Much More than a Spanish Lesson
Today at school, I had much more than regular Spanish lessons.
It started when one of my teachers told me that today was very likely his last day. He had taken a test that all teachers who work in public schools are required to take. He has been working in Machu Picchu Spanish School for over 5 years. He said the pay was not good, he had never once gotten a raise, he had no health insurance, and in 5 years, he had had a total of 4 weeks vacation. Keep in mind, this is the school´s head teacher. He is excellent and very fun. His name is Saul by the way. He said he was very frustrated by the director, Rosana (with whom I am living) because for years he had talked to students and made suggestions to her as to how the school could improve, but not once had any changes been made. In past years, teachers had tried to take students out on excursions and out to small villages around Cusco, but she would make them pay for it themselves. He said she is a very good person and very fun and nice etc, but not the best administrator. She is missing out on a lot of opportunities. I wouldn´t want you to think this was a bitch session or anything. It was matter of fact and I was questioning etc. Saul is a really neat guy.
Anyway, he passed the test with flying colors. Apparently, only a small number of the takers passed the test at all. This led into our discussion about the school system here, the government, etc, and I learned some fascinating things.
Saul said that he believes change needs to start in the family. I agreed and shared my experiences working in Ferguson-Florissant. I told him we had some of the same endemic problems, just not as bad. He was very interested to hear. Apparently, in the past, the government started allowing teachers to work without having been to university. Therefore the entire education of the children went down, and now 15 years later or so, teachers can´t even pass the national exam. He talked about how dirty and rundown the schools are. How it takes money to get children into the good schools. (Rosana´s children go to some of the best.)

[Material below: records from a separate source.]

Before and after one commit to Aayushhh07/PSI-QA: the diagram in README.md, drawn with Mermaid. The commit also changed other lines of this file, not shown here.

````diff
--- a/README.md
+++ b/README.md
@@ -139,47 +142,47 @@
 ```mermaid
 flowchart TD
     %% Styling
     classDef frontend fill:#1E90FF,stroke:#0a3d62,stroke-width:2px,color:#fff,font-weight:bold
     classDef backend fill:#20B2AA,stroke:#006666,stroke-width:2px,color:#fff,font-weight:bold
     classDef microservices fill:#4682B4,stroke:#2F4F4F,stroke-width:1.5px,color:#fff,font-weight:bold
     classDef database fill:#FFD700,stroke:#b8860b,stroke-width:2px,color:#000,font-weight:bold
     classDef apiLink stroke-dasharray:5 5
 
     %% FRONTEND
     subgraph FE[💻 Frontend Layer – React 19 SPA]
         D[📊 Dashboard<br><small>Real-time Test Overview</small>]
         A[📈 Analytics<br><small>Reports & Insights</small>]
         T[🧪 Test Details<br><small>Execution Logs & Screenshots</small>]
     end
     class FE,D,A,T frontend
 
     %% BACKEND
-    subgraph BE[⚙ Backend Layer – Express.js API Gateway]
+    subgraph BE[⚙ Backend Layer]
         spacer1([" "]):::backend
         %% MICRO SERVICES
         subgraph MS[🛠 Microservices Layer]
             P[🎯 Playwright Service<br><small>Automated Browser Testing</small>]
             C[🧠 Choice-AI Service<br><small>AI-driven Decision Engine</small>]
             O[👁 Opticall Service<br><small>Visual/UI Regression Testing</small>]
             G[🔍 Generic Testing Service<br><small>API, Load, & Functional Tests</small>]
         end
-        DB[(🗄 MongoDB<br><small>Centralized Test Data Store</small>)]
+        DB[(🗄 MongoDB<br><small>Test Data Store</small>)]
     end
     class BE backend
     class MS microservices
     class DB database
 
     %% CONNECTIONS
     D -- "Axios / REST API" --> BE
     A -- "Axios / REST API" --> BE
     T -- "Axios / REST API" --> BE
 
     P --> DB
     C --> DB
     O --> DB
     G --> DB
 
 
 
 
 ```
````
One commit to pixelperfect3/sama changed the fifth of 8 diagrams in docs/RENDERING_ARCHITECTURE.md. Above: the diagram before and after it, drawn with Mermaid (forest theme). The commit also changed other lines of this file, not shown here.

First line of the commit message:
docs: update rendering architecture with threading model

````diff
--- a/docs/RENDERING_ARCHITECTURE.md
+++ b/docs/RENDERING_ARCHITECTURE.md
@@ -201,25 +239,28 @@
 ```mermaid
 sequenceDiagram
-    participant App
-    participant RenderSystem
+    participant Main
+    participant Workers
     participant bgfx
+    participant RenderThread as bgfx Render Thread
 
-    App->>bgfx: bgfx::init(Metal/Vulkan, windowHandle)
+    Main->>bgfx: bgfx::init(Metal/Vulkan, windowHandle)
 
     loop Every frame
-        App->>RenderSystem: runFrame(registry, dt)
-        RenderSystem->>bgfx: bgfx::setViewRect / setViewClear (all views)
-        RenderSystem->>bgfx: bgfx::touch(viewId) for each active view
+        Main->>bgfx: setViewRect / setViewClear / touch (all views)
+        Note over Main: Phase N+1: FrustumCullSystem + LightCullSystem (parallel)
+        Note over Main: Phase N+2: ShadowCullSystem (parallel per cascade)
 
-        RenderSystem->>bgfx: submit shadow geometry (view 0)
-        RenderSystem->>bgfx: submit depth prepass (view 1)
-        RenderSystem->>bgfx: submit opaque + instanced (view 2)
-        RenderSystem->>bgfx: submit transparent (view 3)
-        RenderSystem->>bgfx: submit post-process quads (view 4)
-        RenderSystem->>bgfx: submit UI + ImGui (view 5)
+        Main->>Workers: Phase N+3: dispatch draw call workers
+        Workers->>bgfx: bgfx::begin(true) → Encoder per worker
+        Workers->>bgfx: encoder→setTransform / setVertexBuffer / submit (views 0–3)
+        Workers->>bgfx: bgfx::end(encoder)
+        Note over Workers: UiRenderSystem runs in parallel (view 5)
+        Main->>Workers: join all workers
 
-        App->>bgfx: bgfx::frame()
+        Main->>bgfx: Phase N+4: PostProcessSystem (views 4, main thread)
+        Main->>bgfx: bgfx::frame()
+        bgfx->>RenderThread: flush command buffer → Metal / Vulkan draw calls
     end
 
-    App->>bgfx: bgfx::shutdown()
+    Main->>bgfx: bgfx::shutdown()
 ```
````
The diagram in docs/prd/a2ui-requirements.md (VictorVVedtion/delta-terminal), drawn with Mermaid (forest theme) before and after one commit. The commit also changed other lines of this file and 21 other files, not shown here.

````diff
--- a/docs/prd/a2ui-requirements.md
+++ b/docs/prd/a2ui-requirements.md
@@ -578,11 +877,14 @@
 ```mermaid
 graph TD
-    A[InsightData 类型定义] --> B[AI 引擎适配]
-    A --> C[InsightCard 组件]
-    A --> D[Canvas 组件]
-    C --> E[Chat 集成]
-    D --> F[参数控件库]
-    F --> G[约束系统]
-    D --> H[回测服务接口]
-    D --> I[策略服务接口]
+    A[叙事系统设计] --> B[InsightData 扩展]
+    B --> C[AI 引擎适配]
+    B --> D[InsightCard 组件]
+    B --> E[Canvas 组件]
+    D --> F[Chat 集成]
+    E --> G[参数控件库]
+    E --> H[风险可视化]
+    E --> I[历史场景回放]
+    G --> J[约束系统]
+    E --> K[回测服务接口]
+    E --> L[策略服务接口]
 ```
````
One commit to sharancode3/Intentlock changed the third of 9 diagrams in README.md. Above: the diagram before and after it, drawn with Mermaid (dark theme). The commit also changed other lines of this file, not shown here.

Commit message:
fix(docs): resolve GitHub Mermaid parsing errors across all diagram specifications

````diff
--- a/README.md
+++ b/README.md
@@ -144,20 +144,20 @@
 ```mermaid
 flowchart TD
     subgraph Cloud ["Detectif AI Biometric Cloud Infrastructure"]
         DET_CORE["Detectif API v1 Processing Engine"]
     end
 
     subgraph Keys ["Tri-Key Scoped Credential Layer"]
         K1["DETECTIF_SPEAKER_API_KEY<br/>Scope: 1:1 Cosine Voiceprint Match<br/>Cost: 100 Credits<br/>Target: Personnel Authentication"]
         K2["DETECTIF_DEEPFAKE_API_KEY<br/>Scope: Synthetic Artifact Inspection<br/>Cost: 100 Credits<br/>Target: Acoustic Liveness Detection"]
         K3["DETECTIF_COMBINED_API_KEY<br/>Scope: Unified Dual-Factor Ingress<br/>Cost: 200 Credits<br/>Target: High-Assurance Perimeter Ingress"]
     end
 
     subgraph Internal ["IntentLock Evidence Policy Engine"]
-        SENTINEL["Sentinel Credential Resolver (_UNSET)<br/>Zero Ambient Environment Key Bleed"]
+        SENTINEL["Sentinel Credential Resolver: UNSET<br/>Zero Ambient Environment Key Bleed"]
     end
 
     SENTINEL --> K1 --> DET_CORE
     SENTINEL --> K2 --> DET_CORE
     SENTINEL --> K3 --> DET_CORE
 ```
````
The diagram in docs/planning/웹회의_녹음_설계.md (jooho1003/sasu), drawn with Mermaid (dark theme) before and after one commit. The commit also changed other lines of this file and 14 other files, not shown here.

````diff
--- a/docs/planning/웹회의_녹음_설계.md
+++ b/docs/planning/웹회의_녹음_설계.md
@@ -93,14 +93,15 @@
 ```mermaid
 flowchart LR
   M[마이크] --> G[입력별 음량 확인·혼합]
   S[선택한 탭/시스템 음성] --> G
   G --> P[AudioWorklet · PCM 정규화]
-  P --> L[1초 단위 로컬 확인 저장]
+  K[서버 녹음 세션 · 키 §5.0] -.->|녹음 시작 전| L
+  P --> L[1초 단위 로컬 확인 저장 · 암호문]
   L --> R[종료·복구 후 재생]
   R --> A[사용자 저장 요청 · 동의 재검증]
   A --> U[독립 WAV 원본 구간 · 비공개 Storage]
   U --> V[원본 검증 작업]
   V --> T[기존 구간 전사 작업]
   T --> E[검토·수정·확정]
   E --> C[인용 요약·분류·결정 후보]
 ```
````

He told me about a hospital in Cusco that is called something like the Hospital for the Poor. That it is, he said. A couple of weeks ago, there was strong rain and some hail and the roof of the hospital nearly collapsed. Water came rushing through and sick people had to run from their beds. Just a couple months ago, three children died from infections they got while in the hospital. A couple of years ago, the wall surrounding the hospital collapsed onto a mother and two children who were just walking by on the sidewalk. Both children died. But nothing has changed. Nothing has been improved.
I learned that the current Peruvian president Alan García Pérez was president once before, beginning in 1985, I think. Back then, the economy went into a tailspin. It was necessary to stand in lines for sugar and rice, and cow milk became impossible to get. I still see absolutely NO milk in the stores.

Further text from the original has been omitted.